◆ **Exercise instructions**: All lines of the entries with "grid" in them must be listed.
START Material supplied
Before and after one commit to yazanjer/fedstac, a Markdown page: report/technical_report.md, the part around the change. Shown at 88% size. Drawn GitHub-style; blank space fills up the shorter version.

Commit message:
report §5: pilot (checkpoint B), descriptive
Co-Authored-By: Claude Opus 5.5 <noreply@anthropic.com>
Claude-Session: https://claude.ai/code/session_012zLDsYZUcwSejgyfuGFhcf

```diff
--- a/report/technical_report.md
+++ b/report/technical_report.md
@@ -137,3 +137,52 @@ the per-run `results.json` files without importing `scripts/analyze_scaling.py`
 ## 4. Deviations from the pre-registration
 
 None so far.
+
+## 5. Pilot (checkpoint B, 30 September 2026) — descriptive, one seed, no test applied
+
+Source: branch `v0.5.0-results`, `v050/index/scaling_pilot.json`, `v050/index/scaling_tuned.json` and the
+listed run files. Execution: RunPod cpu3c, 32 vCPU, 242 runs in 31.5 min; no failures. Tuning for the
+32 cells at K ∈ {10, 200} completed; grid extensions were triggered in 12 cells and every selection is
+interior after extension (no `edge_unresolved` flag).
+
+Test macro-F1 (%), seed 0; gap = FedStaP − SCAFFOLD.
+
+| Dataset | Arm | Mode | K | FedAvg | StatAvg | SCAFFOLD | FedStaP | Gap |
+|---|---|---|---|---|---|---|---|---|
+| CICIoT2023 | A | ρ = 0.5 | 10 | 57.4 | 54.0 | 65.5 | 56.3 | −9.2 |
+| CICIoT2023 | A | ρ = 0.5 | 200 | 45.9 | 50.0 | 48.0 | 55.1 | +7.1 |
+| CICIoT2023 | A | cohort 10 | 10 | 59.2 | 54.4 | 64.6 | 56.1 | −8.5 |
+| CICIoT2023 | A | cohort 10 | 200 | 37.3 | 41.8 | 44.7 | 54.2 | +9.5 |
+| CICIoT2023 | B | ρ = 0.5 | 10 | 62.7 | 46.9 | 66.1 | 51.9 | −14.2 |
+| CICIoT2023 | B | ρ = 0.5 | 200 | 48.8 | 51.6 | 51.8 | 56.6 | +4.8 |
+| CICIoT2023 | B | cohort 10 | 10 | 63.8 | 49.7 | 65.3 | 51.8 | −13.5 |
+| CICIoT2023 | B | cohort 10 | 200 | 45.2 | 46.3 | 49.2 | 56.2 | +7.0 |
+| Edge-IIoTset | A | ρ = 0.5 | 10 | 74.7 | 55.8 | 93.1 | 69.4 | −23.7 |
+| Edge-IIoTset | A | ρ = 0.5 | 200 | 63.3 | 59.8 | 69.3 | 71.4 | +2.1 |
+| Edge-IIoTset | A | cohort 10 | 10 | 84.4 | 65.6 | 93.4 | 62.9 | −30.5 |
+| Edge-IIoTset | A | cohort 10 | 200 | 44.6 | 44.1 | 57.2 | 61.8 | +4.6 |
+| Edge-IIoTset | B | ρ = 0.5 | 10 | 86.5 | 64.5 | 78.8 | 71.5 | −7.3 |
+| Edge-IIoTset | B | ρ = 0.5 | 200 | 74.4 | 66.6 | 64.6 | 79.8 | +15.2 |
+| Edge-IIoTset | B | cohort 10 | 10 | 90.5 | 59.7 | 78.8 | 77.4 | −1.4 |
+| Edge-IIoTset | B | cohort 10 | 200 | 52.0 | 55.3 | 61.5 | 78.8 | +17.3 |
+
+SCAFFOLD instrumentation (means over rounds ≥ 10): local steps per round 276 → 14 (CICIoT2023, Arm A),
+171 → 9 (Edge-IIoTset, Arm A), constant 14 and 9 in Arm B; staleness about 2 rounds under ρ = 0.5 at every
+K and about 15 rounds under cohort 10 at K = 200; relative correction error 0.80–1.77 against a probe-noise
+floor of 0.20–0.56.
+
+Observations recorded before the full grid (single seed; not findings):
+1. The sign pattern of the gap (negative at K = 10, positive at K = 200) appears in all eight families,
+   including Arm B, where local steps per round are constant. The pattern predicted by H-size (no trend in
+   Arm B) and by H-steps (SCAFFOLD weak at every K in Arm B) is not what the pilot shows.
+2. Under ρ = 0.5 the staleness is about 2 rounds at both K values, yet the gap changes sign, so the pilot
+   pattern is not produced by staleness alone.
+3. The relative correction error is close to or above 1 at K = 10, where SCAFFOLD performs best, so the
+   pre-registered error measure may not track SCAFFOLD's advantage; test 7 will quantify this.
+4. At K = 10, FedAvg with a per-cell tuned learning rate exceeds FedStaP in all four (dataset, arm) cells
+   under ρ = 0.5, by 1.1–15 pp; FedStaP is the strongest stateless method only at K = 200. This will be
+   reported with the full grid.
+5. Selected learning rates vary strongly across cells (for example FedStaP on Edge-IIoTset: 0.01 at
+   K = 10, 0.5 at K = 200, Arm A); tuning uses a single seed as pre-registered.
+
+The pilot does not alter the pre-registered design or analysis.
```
END Material supplied
◆ **Your response**:
+32 cells at K ∈ {10, 200} completed; grid extensions were triggered in 12 cells and every selection is
+Observations recorded before the full grid (single seed; not findings):
+   reported with the full grid.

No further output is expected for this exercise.